One of the primary reasons this spyware has been able to proliferate is its ability to masquerade as popular chat applications like Signal and Telegram. Unsuspecting users download these counterfeit versions, thinking they are the genuine apps, only to unknowingly introduce the spyware onto their devices.

In most cases, spyware finds its way onto devices when users download apps from dubious online sources rather than the official app stores like Google Play and Apple App Store. The best defense against such malicious software is to always download apps exclusively from approved app stores, which have rigorous vetting processes in place before making any app available for download.

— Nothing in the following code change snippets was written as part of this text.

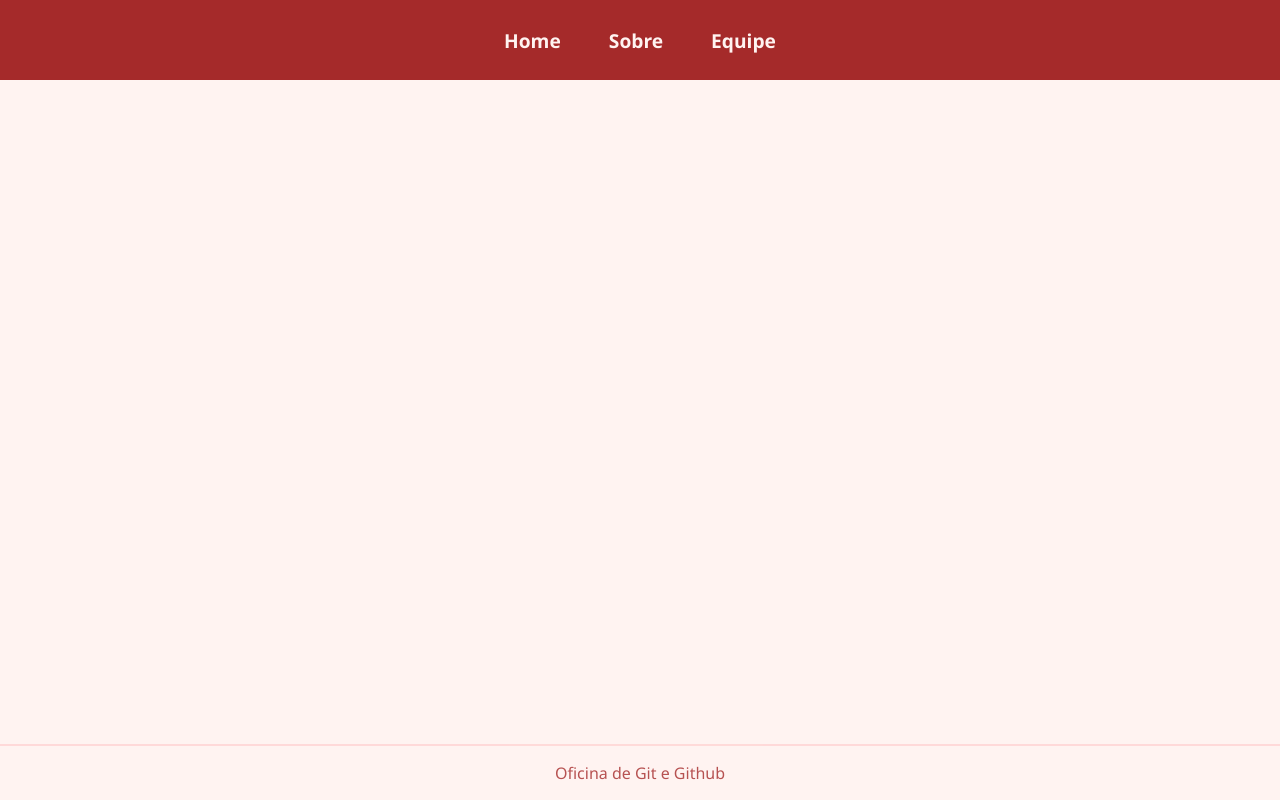
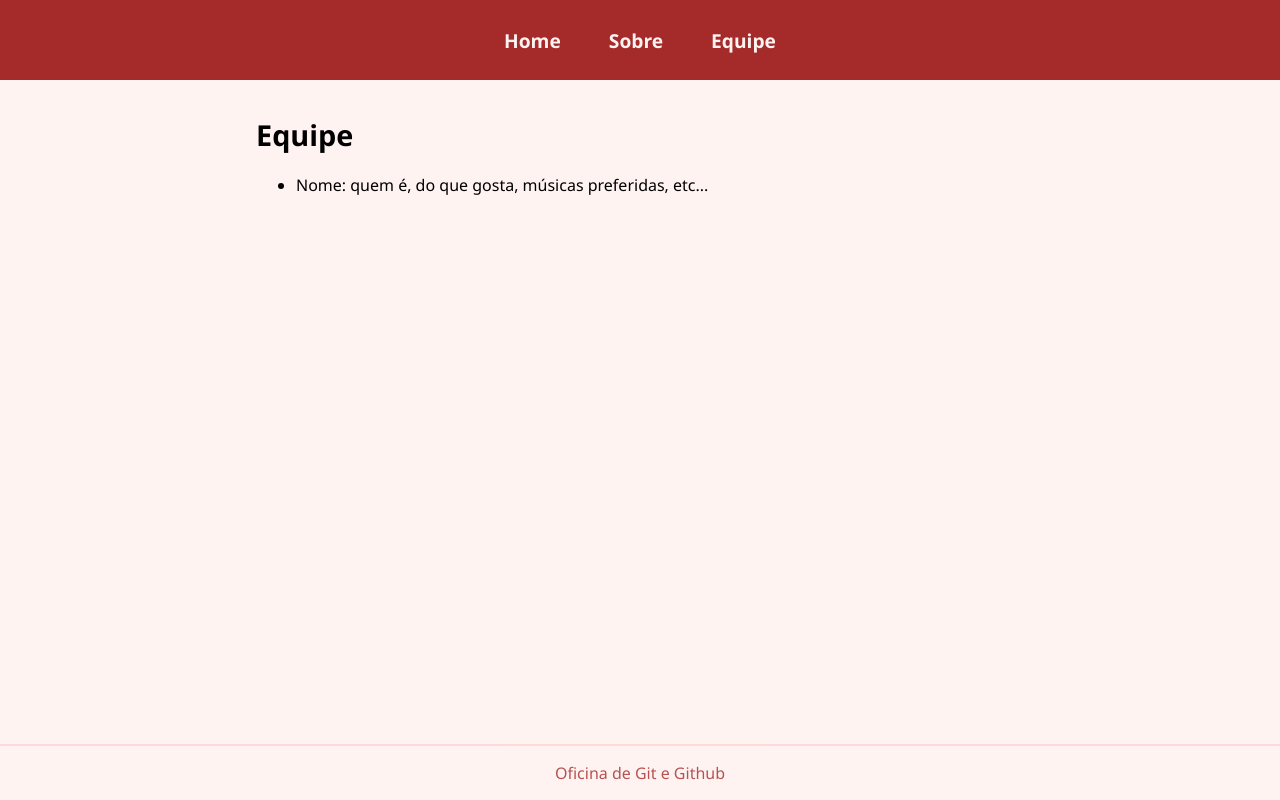
Before and after one commit to rafajmcruz/oficina-git, a plain HTML site: page src/equipe.html in a window 1280 px wide. Drawn offline with Linux system fonts and the light colour scheme.

Commit message:
(features) Atualizada a página Equipe #4

```diff
--- a/src/equipe.html
+++ b/src/equipe.html
@@ -14,11 +14,16 @@
     </nav>
     <div class="main-app">
         <main>
+            <h1>Equipe</h1>
 
 
         <!--  INÍCIO DA ÁREA DE EDIÇÃO (não remova este comentário) -->
 
-
+            <ul>
+                <li>
+                    Nome: quem é, do que gosta, músicas preferidas, etc...
+                </li>
+            </ul>
 
 
 
--- a/src/style.css
+++ b/src/style.css
@@ -64,6 +64,10 @@ main {
     margin-top: 1rem;
 }
 
+h1 {
+    font-size: 1.8em;
+}
+
 footer {
     border-top: 2px solid rgb(255, 212, 212);
     padding: 1rem;
```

If you've recently become aware of the risks associated with downloading apps from the internet, there's a genuine possibility that your device might be compromised. While spyware can be notoriously challenging to detect and remove, there are steps you can take to safeguard your device.

Firstly, consider scanning your phone or tablet with a trusted security tool, such as Bitdefender Mobile Security, ensuring you download it from official channels. After scanning, it's advisable to change all your passwords.

Furthermore, you can prevent potential spying by adjusting your device settings. By reviewing the list of apps and their permissions, you can identify which ones have access to your data. The exact procedure might vary depending on your device, but generally, the steps are similar. For instance, on a Samsung phone:

  1. Open settings (represented by a gear icon).

  2. Click on Apps (some devices might require checking apps individually).

  3. Tap on the three dots in the top right corner and select "Special Access."

  4. Click on "Install unknown apps" and ensure no apps have this permission. If they do, disable it.

  5. Also, check the "Device admin apps" section and ensure no unfamiliar apps have this permission.

By following these steps and remaining vigilant about where you source your apps, you can significantly reduce the risk of falling victim to spyware threats.